While "State of the Art" is another well-received new song, it's still the older hits that impress the crowd the most. Thankfully, Incubus has so many of them that a 100 minutes fly by, the tension, sweat, and singalongs never letting up for more than a minute or two. "Circles" and "Pardon Me" make a solid case for Boyd's intriguing and adept vocal delivery: the 42-year-old sounds best when he sings on top of his lungs, the microphone a foot away from his mouth, his spine tautly bending backward. As usual, it's "Sick Sad Little World" that allows the rest of the band to shine, too, with an extended solo from Mike Einziger and particularly deft turntables work by Kilmore. The earnest singalong to Boyd's howling "leave me here in my stark raving sick, sad little world" is the closest one can come to a group therapy session without having to be in the spotlight to explain their actions.
Of the new songs, "No Fun" is the most vigorously received, and both floors sing: "Hey! You're no fun! You're no fun!" in unison, lifting the spirits yet again. From there on it's all greatest hits. "Absolution Calling" sports another elegant and powerful refrain that enables Boyd to seduce yet again with his supple tenor, this time with an added twist - about two thirds into the song the band launches into Chris Isaak's "Wicked Game", which they play almost in entirety. It would be unbecoming to precisely describe the effect this had on lady fans (and some guys, surely) since Boyd had taken off his t-shirt minutes before this performance. The bona fide provocateur display continues with a cover of INXS's "Need You Tonight". Boyd's voice aligns perfectly with the voice of the late Mike Hutchence, and it becomes even more challenging to breathe, amid so many buzzed people (I mean, the beer was pretty cheap) dancing.
The grand finale is saved for "Nice to Know You" and "Wish You Were Here", and these songs are perfect examples of why Incubus remains popular even after 20 years of making music. It's the unflinching, unsentimental earnestness and simplicity of Boyd's lyrics that are the most often overlooked selling point for this already compelling band. His capacity to paint vivid, recognizable images that hit home in no more than two or three simple lines, is astonishing. Judging by the strength of singalongs alone, it's evident nearly everyone in the room identifies with these musings. "I lean against the wind, pretend that I am weightless, and in this moment I am happy, happy," followed by a longing "I wish you were here" repeating over and over is enough for many to shed tears. I doubt there is anyone who hasn't felt this way at some point in their lives. This time around the tune is made even better by fusion with another, even more famous "Wish You Were Here". Of course, it's the legendary Pink Floyd single and everyone hollers, swinging side to side and hugging one another while Boyd transitions from one chorus into another seamlessly.
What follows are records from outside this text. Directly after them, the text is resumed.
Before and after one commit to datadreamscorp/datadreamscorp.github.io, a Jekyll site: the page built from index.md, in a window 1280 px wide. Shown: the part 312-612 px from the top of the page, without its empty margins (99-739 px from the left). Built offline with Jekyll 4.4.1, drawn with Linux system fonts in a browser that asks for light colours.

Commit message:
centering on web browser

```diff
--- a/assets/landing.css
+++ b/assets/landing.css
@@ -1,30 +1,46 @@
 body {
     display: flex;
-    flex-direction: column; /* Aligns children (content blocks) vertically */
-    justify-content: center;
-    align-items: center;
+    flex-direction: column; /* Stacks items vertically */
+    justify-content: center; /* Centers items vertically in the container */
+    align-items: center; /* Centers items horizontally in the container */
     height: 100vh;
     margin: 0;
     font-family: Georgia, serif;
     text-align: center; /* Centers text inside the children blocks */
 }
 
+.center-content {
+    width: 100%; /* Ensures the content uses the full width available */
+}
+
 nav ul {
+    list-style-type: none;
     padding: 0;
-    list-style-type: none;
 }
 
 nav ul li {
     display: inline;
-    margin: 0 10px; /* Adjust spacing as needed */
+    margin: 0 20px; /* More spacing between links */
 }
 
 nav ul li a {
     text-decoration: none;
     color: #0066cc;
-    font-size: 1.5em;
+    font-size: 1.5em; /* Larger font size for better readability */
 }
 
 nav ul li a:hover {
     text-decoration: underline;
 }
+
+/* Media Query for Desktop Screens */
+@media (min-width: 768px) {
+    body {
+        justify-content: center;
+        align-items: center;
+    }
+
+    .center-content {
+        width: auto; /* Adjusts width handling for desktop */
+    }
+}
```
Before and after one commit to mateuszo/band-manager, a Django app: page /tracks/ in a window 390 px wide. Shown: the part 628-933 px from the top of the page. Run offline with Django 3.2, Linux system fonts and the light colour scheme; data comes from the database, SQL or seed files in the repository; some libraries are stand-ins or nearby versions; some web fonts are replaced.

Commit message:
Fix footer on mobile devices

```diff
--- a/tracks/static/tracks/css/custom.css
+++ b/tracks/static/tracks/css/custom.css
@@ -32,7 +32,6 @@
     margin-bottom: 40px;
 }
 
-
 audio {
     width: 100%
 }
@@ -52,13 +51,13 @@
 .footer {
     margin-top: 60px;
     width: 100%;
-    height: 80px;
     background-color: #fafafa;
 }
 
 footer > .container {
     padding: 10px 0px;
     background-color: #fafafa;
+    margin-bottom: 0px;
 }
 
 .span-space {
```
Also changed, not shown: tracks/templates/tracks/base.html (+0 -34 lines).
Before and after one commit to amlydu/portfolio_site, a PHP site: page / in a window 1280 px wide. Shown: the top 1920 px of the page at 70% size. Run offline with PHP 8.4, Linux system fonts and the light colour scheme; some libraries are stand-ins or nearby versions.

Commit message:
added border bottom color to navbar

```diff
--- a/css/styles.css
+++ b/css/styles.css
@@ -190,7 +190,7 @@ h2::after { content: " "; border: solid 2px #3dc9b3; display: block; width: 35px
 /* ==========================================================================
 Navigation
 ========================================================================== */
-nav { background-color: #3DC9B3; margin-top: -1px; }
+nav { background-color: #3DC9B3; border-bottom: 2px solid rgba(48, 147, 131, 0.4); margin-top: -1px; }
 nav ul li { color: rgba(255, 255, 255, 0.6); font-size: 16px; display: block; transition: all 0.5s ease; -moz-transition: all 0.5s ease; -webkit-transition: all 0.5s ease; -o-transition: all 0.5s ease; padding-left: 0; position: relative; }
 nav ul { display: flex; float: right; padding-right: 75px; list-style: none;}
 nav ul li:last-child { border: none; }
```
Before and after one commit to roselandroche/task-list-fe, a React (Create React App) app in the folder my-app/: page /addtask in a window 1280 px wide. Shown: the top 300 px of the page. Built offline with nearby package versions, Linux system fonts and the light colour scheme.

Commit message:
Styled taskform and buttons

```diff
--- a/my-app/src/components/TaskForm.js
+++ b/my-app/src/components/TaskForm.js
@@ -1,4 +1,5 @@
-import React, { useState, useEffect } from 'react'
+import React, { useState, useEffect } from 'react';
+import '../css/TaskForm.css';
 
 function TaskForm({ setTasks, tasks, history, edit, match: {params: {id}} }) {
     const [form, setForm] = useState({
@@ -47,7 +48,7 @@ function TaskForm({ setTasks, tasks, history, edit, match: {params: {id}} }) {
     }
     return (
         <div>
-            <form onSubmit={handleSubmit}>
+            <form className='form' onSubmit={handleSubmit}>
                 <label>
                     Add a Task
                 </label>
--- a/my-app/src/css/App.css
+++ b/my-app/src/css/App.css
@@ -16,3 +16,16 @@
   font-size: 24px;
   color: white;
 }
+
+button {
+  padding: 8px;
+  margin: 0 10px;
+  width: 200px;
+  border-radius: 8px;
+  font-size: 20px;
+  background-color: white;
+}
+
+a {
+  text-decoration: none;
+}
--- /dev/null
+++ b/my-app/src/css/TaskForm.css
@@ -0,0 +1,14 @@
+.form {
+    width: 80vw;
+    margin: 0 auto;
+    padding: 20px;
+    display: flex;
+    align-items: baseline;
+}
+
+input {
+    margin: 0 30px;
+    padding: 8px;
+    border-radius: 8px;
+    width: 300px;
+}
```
It's a brilliant idea and a fitting sign-off for a great concert.
The encore is brief and reserved for "Are You In?", this time with a snippet of Snoop Dogg's "Gin and Juice" at the end, and of course, "Drive". Again it's the honesty and simplicity of Boyd's ruminations that truly resonate with the listeners, the bare metaphors about getting the steering wheel under your control obvious but no less potent for it. Even after all these years and changes in the landscape of contemporary rock, it's a unique pleasure to listen to a band such as Incubus, whose music has stood the test of time and will now be shared with the generations to come after us.